    Failure in either area results in justifiably unhappy participants which is not good for the sport.

    While Neil's example is a little extreme, were it the case, the shooter could be accused of manipulating a flawed classification system.

    The fundamental flaw in the ATA system is that it is based upon the mathematical reality of a carried average but relies on the purely subjective judgment of the classifier to adjust the reality of the average. Because that judgment is subjective and personal to that classifier, you will never acheive a consistent outcome over a broad sampling.
     
  18. shark1

    shark1 Member

    Joined:
    Dec 28, 2007
    Messages:
    396
    Shoudn't a shooter in a higher class want to stay in that class, (unless due to old age vet, sr vet ect.). Once that shooter wins he/she should be moved up for a good while example 2-3 yrs. I had a lucky shoot this year but I do not want down in b class because of pride. If you are doing this sport for the trophy or the low money payout stop and wonder. Good times , good people try it again next week or next year (major shoot zone, state). The only question that I have is the a-aa class determined by average or known ability or both?
    Mike Sharkey, DC
     
  19. recurvyarcher

    recurvyarcher Well-Known Member

    Joined:
    Apr 26, 2006
    Messages:
    6,450
    I thought that the people who classify have the ability to verify your average. I know at the smaller club shoots, the classifiers are not sitting at a computer, so they don't verify there, but what about the shoots where the computer system is up and running?

    I like the "known ability" clause, but I also have seen and known people who are inconsistent in their scores (for various reasons that had nothing to do with sandbagging).
     
  20. wolfram

    wolfram Well-Known Member

    Joined:
    Jul 17, 2007
    Messages:
    6,266
    The known ability criteria isn't used as a tool to keep people out of the winner's circle. It is intended to be used to place shooters in a class that they will be challenged by. Also keep in mind that regardless the class you are going to need a score well above your average to win at any well attended shoot.

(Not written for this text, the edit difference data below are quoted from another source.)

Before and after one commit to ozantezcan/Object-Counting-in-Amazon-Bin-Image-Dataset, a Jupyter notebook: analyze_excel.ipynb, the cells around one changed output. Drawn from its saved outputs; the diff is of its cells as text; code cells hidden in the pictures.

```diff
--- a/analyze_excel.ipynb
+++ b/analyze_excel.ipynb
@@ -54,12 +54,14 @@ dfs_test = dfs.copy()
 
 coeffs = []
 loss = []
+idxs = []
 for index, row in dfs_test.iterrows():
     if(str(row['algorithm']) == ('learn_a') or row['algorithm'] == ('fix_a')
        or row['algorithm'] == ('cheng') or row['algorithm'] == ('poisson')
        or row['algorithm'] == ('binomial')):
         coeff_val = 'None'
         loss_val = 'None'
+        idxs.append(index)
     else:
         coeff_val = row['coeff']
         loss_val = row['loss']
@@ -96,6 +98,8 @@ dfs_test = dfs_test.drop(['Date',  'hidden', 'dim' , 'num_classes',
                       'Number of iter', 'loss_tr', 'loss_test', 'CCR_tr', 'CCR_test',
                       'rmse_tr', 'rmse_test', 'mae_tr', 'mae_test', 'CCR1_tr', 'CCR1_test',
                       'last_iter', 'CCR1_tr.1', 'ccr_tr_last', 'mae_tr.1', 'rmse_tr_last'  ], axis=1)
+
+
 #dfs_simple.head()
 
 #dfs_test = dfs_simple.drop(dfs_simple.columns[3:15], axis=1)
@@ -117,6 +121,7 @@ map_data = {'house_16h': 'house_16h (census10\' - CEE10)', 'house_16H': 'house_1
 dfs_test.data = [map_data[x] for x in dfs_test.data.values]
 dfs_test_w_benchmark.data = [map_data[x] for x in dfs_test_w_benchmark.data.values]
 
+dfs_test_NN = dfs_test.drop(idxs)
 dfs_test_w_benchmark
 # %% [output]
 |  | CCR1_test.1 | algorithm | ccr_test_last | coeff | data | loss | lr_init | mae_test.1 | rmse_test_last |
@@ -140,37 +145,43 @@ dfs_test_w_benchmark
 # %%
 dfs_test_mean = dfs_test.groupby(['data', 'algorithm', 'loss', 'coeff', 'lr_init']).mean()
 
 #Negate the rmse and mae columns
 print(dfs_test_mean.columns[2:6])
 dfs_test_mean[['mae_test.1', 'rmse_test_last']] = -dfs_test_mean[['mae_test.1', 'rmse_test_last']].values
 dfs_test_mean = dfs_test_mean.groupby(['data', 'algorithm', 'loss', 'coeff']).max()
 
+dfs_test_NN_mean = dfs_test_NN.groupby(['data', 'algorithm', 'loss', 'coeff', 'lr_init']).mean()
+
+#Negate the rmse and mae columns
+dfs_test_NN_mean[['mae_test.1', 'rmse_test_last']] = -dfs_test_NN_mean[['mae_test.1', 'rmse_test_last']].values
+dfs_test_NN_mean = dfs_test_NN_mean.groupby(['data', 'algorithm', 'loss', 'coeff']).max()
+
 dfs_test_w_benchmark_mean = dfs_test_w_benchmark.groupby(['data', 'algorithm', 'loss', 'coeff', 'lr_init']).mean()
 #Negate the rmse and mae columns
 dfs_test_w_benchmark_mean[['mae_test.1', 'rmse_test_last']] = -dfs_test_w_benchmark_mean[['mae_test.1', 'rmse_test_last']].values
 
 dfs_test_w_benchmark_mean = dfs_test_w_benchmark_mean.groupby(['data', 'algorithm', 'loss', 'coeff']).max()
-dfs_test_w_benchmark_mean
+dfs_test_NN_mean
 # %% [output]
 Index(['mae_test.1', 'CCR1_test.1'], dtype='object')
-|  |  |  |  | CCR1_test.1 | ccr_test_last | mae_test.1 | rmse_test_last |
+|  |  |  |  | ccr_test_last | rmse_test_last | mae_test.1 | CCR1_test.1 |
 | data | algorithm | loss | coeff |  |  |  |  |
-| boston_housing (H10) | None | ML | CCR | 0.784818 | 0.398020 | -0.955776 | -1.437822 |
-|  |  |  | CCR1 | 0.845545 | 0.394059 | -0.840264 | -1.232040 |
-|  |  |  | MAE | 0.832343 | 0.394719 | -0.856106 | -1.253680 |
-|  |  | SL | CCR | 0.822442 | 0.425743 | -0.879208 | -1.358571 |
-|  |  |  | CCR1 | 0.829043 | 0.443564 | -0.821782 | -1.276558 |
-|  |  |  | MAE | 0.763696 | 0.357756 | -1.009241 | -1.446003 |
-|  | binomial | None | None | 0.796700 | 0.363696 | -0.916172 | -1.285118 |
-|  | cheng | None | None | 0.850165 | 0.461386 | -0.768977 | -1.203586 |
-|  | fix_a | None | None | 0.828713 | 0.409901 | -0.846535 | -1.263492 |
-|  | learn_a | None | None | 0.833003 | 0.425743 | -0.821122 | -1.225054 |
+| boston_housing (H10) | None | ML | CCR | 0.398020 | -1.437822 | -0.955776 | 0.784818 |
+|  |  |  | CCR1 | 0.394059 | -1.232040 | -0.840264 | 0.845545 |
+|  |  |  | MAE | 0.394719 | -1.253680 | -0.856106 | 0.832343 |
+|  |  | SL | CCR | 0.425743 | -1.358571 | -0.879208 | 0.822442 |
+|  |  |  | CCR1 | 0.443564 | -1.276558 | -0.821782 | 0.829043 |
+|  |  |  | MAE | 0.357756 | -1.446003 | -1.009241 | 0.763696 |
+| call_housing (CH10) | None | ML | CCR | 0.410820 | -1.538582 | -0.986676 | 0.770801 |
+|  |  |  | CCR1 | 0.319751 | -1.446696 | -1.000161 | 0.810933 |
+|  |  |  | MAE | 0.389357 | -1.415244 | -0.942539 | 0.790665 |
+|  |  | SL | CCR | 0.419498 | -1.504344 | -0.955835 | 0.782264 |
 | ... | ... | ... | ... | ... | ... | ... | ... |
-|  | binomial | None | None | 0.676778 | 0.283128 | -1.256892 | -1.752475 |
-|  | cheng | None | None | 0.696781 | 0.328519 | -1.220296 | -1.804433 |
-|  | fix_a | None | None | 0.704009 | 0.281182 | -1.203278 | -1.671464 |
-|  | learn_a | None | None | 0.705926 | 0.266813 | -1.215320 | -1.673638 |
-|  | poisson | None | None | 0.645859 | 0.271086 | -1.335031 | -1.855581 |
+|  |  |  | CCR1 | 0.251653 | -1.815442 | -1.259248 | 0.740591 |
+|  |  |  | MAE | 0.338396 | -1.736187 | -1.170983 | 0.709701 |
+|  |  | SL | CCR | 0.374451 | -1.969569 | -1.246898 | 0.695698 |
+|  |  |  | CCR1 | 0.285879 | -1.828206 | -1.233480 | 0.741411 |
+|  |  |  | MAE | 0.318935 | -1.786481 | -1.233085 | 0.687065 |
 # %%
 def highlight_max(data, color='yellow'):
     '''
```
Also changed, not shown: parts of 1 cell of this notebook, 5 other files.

    Here is an example of how known ability works to a competitor's advantage;
    A friend of mine went into a shooting slump about a year ago and his continued to plumment until he was in C class headed toward D class singles. He went to a release trigger and worked on his problems and now he is consistently shooting in the high 90's. We know this to be his current ability and we classify him accordingly. Now he is happy to be shooting in the higher class (self esteem) and the lower classification shooters don't have to compete against someone that will probably shoot a perfect score.
     
Thread Status:
Not open for further replies.